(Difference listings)
────
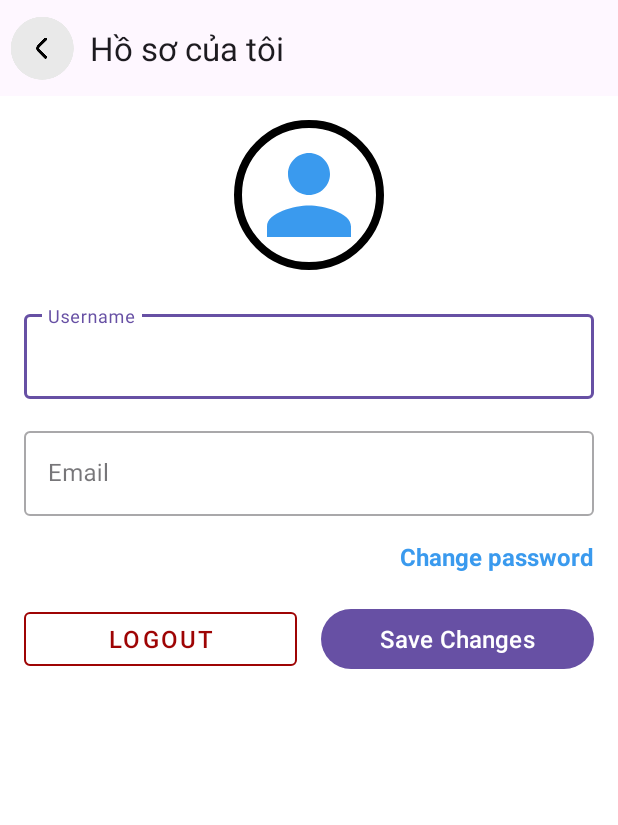
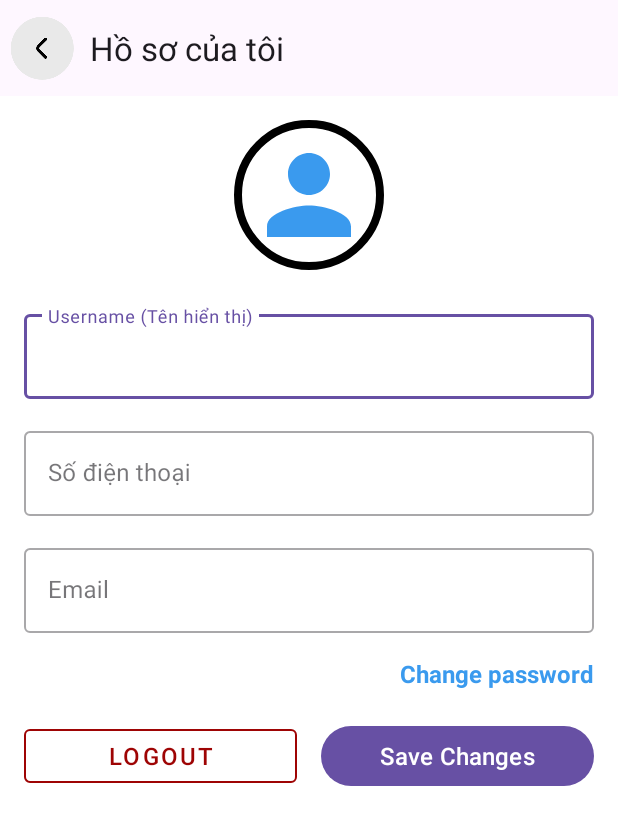
Before and after one commit to quankane/Android-Proj, an Android app: the EditProfileActivity screen opened directly, with no data from a screen before it, on a phone screen of 412 x 824 dp. Shown: the top 825 px of the screen. Run offline under Robolectric (Android 15) with nearby library versions, the phone set to English and light mode, and no system bars; our stand-ins replace Firebase (no records; nobody signed in at launch, a user with empty details on screens opened directly); pictures from the network do not load.

Commit message:
update activity edit profile layout

```diff
--- a/app/src/main/res/layout/activity_edit_profile.xml
+++ b/app/src/main/res/layout/activity_edit_profile.xml
@@ -1,8 +1,4 @@
 <?xml version="1.0" encoding="utf-8"?>
-<!--
-    SỬA 1: Dùng CoordinatorLayout để Toolbar cuộn đẹp
-    và fitsSystemWindows để xử lý thanh trạng thái.
--->
 <androidx.coordinatorlayout.widget.CoordinatorLayout xmlns:android="http://schemas.android.com/apk/res/android"
     xmlns:app="http://schemas.android.com/apk/res-auto"
     xmlns:tools="http://schemas.android.com/tools"
@@ -12,7 +8,6 @@
     android:fitsSystemWindows="true"
     tools:context=".activity.EditProfileActivity">
 
-    <!-- SỬA 2: Thêm AppBarLayout để chứa Toolbar (cách làm đúng) -->
     <com.google.android.material.appbar.AppBarLayout
         android:id="@+id/appBarLayout"
         android:layout_width="match_parent"
@@ -20,23 +15,14 @@
         android:fitsSystemWindows="true"
         app:liftOnScroll="true">
 
-        <!--
-            SỬA 3: Xóa các padding, textSize, textColor... không hợp lệ.
-            Đổi Title cho đúng ngữ cảnh.
-        -->
         <com.google.android.material.appbar.MaterialToolbar
             android:id="@+id/toolbar"
             android:layout_width="match_parent"
             android:layout_height="?attr/actionBarSize"
             app:navigationIcon="@drawable/back"
             app:title="Hồ sơ của tôi" />
-
     </com.google.android.material.appbar.AppBarLayout>
 
-    <!--
-        SỬA 4: Thêm app:layout_behavior để ScrollView
-        luôn nằm dưới Toolbar (sửa lỗi chồng chéo).
-    -->
     <ScrollView
         android:layout_width="match_parent"
         android:layout_height="match_parent"
@@ -48,7 +34,6 @@
             android:orientation="vertical"
             android:padding="16dp">
 
-            <!-- Avatar (Giữ nguyên, đã đẹp) -->
             <ImageView
                 android:id="@+id/avatarImg"
                 android:layout_width="100dp"
@@ -59,16 +44,12 @@
                 android:padding="8dp"
                 app:srcCompat="@drawable/ic_user_profile" />
 
-            <!--
-                SỬA 5: Nâng cấp EditText thành TextInputLayout
-                (hiện đại, có nhãn nổi, nhất quán với các form khác).
-            -->
             <com.google.android.material.textfield.TextInputLayout
                 style="@style/Widget.MaterialComponents.TextInputLayout.OutlinedBox"
                 android:layout_width="match_parent"
                 android:layout_height="wrap_content"
                 android:layout_marginBottom="16dp"
-                android:hint="Username">
+                android:hint="Username (Tên hiển thị)">
 
                 <com.google.android.material.textfield.TextInputEditText
                     android:id="@+id/usernameEdt"
@@ -77,7 +58,19 @@
                     android:inputType="textPersonName" />
             </com.google.android.material.textfield.TextInputLayout>
 
-            <!-- SỬA 6: Nâng cấp Email EditText -->
+            <com.google.android.material.textfield.TextInputLayout
+                style="@style/Widget.MaterialComponents.TextInputLayout.OutlinedBox"
+                android:layout_width="match_parent"
+                android:layout_height="wrap_content"
+                android:layout_marginBottom="16dp"
+                android:hint="Số điện thoại">
+
+                <com.google.android.material.textfield.TextInputEditText
+                    android:id="@+id/phoneEdt"
+                    android:layout_width="match_parent"
+                    android:layout_height="wrap_content"
+                    android:inputType="phone" />
+            </com.google.android.material.textfield.TextInputLayout>
             <com.google.android.material.textfield.TextInputLayout
                 style="@style/Widget.MaterialComponents.TextInputLayout.OutlinedBox"
                 android:layout_width="match_parent"
@@ -93,7 +86,6 @@
                     android:textColor="@color/darkGrey" />
             </com.google.android.material.textfield.TextInputLayout>
 
-            <!-- Nút đổi mật khẩu (Giữ nguyên) -->
             <TextView
                 android:id="@+id/changePasswordBtn"
                 android:layout_width="wrap_content"
@@ -105,16 +97,10 @@
                 android:textSize="16sp"
                 android:textStyle="bold" />
 
-            <!--
-                SỬA 7: Nâng cấp AppCompatButton thành MaterialButton
-                và tạo khoảng cách (Space).
-            -->
             <LinearLayout
                 android:layout_width="match_parent"
                 android:layout_height="wrap_content"
                 android:orientation="horizontal">
-
-                <!-- Nút Logout (Outlined style cho ít nổi bật hơn) -->
                 <com.google.android.material.button.MaterialButton
                     android:id="@+id/logoutBtn"
                     style="@style/Widget.MaterialComponents.Button.OutlinedButton"
@@ -125,12 +111,9 @@
                     android:textColor="@color/red"
                     android:textSize="16sp"
                     app:strokeColor="@color/red" />
-
                 <Space
                     android:layout_width="16dp"
                     android:layout_height="wrap_content" />
-
-                <!-- Nút Save (Nút chính, style mặc định) -->
                 <com.google.android.material.button.MaterialButton
                     android:id="@+id/saveBtn"
                     android:layout_width="0dp"
```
────
ASSIGNED TASK
All lines above that include the word "MaterialComponents" must be copied into the answer.

SOLUTION
                 style="@style/Widget.MaterialComponents.TextInputLayout.OutlinedBox"
+                style="@style/Widget.MaterialComponents.TextInputLayout.OutlinedBox"
                 style="@style/Widget.MaterialComponents.TextInputLayout.OutlinedBox"
                     style="@style/Widget.MaterialComponents.Button.OutlinedButton"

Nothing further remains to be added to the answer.